We can use following best practices to make MySQL secure against attackers:
- Password: Each MySQL account should have a password. Also the password should be strong enough so that it can not be cracked by an attacker.
- Unix account: Only the Unix user account with read or write privileges should run the mysqld process.
- Root: MySQL should not be run by Unix root user. Because any user with FILE privilege in MySQL will be able to create file as root user.
- FILE privilege: We should not give FILE privilege to non-administrative users in MySQL.
- PROCESS/SUPER Privilege: Also it is not advisable to give PROCESS or SUPER privilege to non-administrative users.
- SYMLINK: We should not allow symlinks to tables in MySQL.
- Connections: We should limit the number of connections allowed to an account in MySQL.
In a Denial of Service attack, a malicious user may load the server with so many unwanted requests that the system becomes very slow and almost unusable to most of the other genuine users.
- We can use following techniques to protect our MySQL server against any Denial of Service attacks:
- We should modify dynamic URLs with %22 (“), %23 (#) etc.
- We should modify data type in dynamic URLs from number to character format.
- We should check the size of data before passing it to MySQL. If there is larger amount of data than the average size, it should raise red flag.
- We should use different users for application connectivity to database than the administrative user.
- We can also enable strict sql mode to enable system to be more restrictive of the values it accepts..
Since mysqldump is a logical backup it is not useful for taking backup of a database with large tables. mysqldump loads an entire table’s data in memory before writing it to dump. Since memory is a limited resource, it is not a scalable option for dumping large tables.
In such a scenario, it is preferable to take physical backups of data.
In MySQL we can create user-defined variables. We can store a value in a user-defined variable in one statement and later use it in subsequent statements.
User-defined variables are specific to a session. A user-defined variable can not be shared among multiple clients.
The name of user-defined variable can have maximum 64 characters and it is case-insensitive.
We can use following options to increase the speed of a SELECT query in MySQL:

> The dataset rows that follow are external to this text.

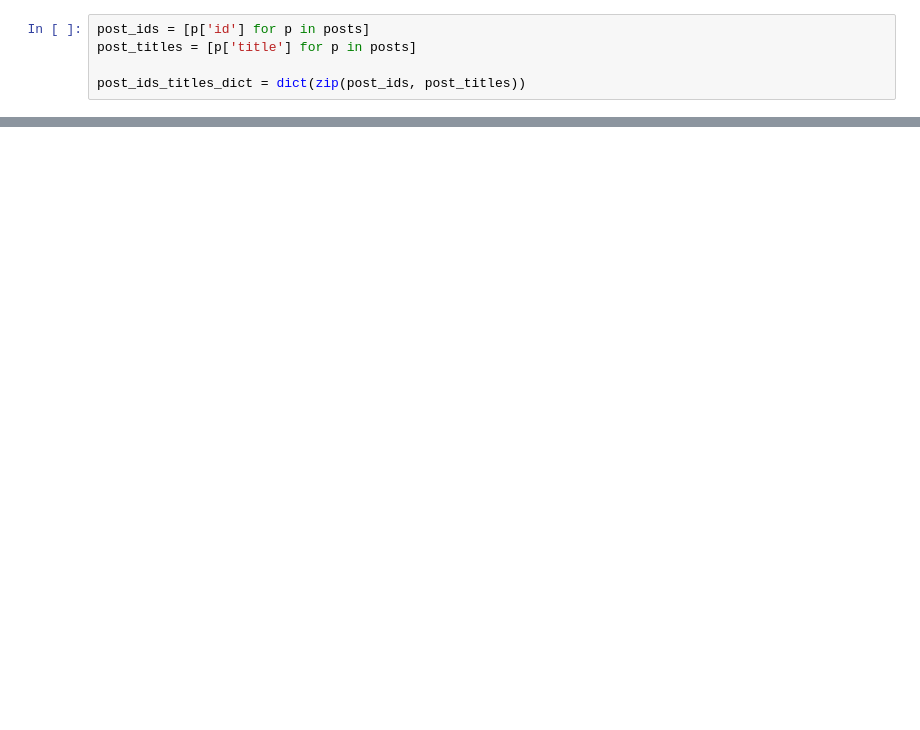
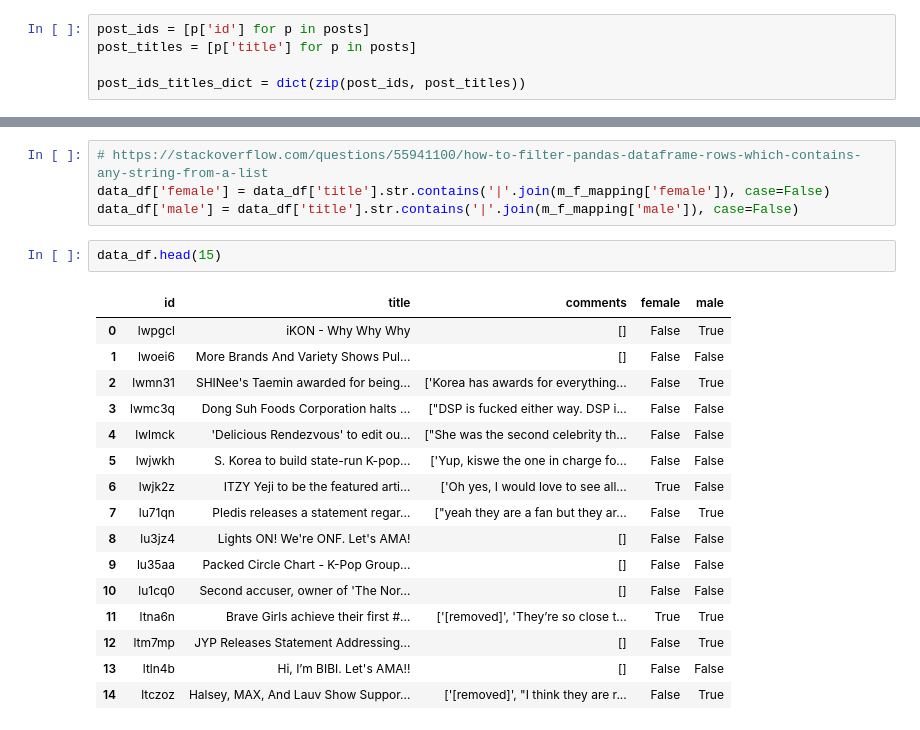
Before and after one commit to haydlite/r-kpop-discussion, a Jupyter notebook: data_collection.ipynb, the cells around one changed output, grey strips where cells are left out. Drawn from its saved outputs; the diff is of its cells as text; blank space fills up the shorter version.

```diff
--- a/data_collection.ipynb
+++ b/data_collection.ipynb
@@ -283,3 +262,26 @@ Tag submissions with male or female
+# %%
+# https://stackoverflow.com/questions/55941100/how-to-filter-pandas-dataframe-rows-which-contains-any-string-from-a-list
+data_df['female'] = data_df['title'].str.contains('|'.join(m_f_mapping['female']), case=False)
+data_df['male'] = data_df['title'].str.contains('|'.join(m_f_mapping['male']), case=False)
+# %%
+data_df.head(15)
+# %% [output]
+|  | id | title | comments | female | male |
+| 0 | lwpgcl | iKON - Why Why Why | [] | False | True |
+| 1 | lwoei6 | More Brands And Variety Shows Pul... | [] | False | False |
+| 2 | lwmn31 | SHINee's Taemin awarded for being... | ['Korea has awards for everything... | False | True |
+| 3 | lwmc3q | Dong Suh Foods Corporation halts ... | ["DSP is fucked either way. DSP i... | False | False |
+| 4 | lwlmck | 'Delicious Rendezvous' to edit ou... | ["She was the second celebrity th... | False | False |
+| 5 | lwjwkh | S. Korea to build state-run K-pop... | ['Yup, kiswe the one in charge fo... | False | False |
+| 6 | lwjk2z | ITZY Yeji to be the featured arti... | ['Oh yes, I would love to see all... | True | False |
+| 7 | lu71qn | Pledis releases a statement regar... | ["yeah they are a fan but they ar... | False | True |
+| 8 | lu3jz4 | Lights ON! We're ONF. Let's AMA! | [] | False | False |
+| 9 | lu35aa | Packed Circle Chart - K-Pop Group... | [] | False | False |
+| 10 | lu1cq0 | Second accuser, owner of 'The Nor... | [] | False | False |
+| 11 | ltna6n | Brave Girls achieve their first #... | ['[removed]', 'They’re so close t... | True | True |
+| 12 | ltm7mp | JYP Releases Statement Addressing... | [] | False | True |
+| 13 | ltln4b | Hi, I’m BIBI. Let's AMA!! | [] | False | False |
+| 14 | ltczoz | Halsey, MAX, And Lauv Show Suppor... | ['[removed]', "I think they are r... | False | True |
 # %%
 # Checking if any overlapping...
 data_df[data_df['male'] & data_df['female']]
```
Also changed, not shown: parts of 26 cells of this notebook, 2 other files.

- Index: We can create index on the columns that are used in WHERE clause of SELECT statement.
- Function Isolation: We can check whether a function is being called multiple times or one time. By isolating the specific function that takes longer time in a query, we can optimize it to improve the overall performance of a query.
- Full Table Scan: Wherever possible we should minimize the full table scan in a query. We can use optimal WHERE clause to do this.
- Table Statistics: MySQL has an in-built optimizer that can optimize a sql query. But it needs current statistics from the table. To keep the statistics up to date we can run ANALYZE statement on a table.
- Memory: We can also adjust the size and properties of Memory area to optimize the execution of a query in MySQL.
Some of the optimization techniques in MySQL are as follows:
- Range Optimization: In this case we can use a single index to retrieve the subset of data from a table. Now the server has to work on less amount of data.
- Index Optimization: In this method several range scans can be merged into one result. So index scans from same table can be merged into one dataset.
- Engine Condition Pushdown Optimization: When we have a direct comparison between a non-indexed column and constant, MySQL optimizer will push the condition to storage engine for evaluation.
- Index Condition Pushdown Optimization: This is another optimization for selecting rows from a table by using an index.
We can use following techniques to optimize INSERT queries in MySQL:
- Values: For inserting multiple rows in a table we can pass multiple VALUES as a list in an INSERT statement. It is faster than using single row INSERT per statement.
- Default: If we have default value set on a column then we should not try to insert default value. We can just insert data with non-default value.
- LOAD_DATA_INFILE: We can use LOAD_DATA_INFILE to insert data from a text file into MySQL.
In MySQL, there is a hierarchical system of privileges. The order is as follows:
- Host Level
- Database Level
- Table specific
- Column specific
For each of these levels there is a separate grant table in the MySQL database.
MySQL is a case sensitive platform. We have to specify the object names in same case all the times. Generally on all the Unix based platforms MySQL enforces case-sensitive rule for object names. In Microsoft Windows based installation MySQL does not enforce case-sensitive rule.
So it is always safe to use same case for Object names in CREATE and SELECT queries.
We can also use system level parameter lower_case_table_names to set the correct option for case-sensitivity in MySQL.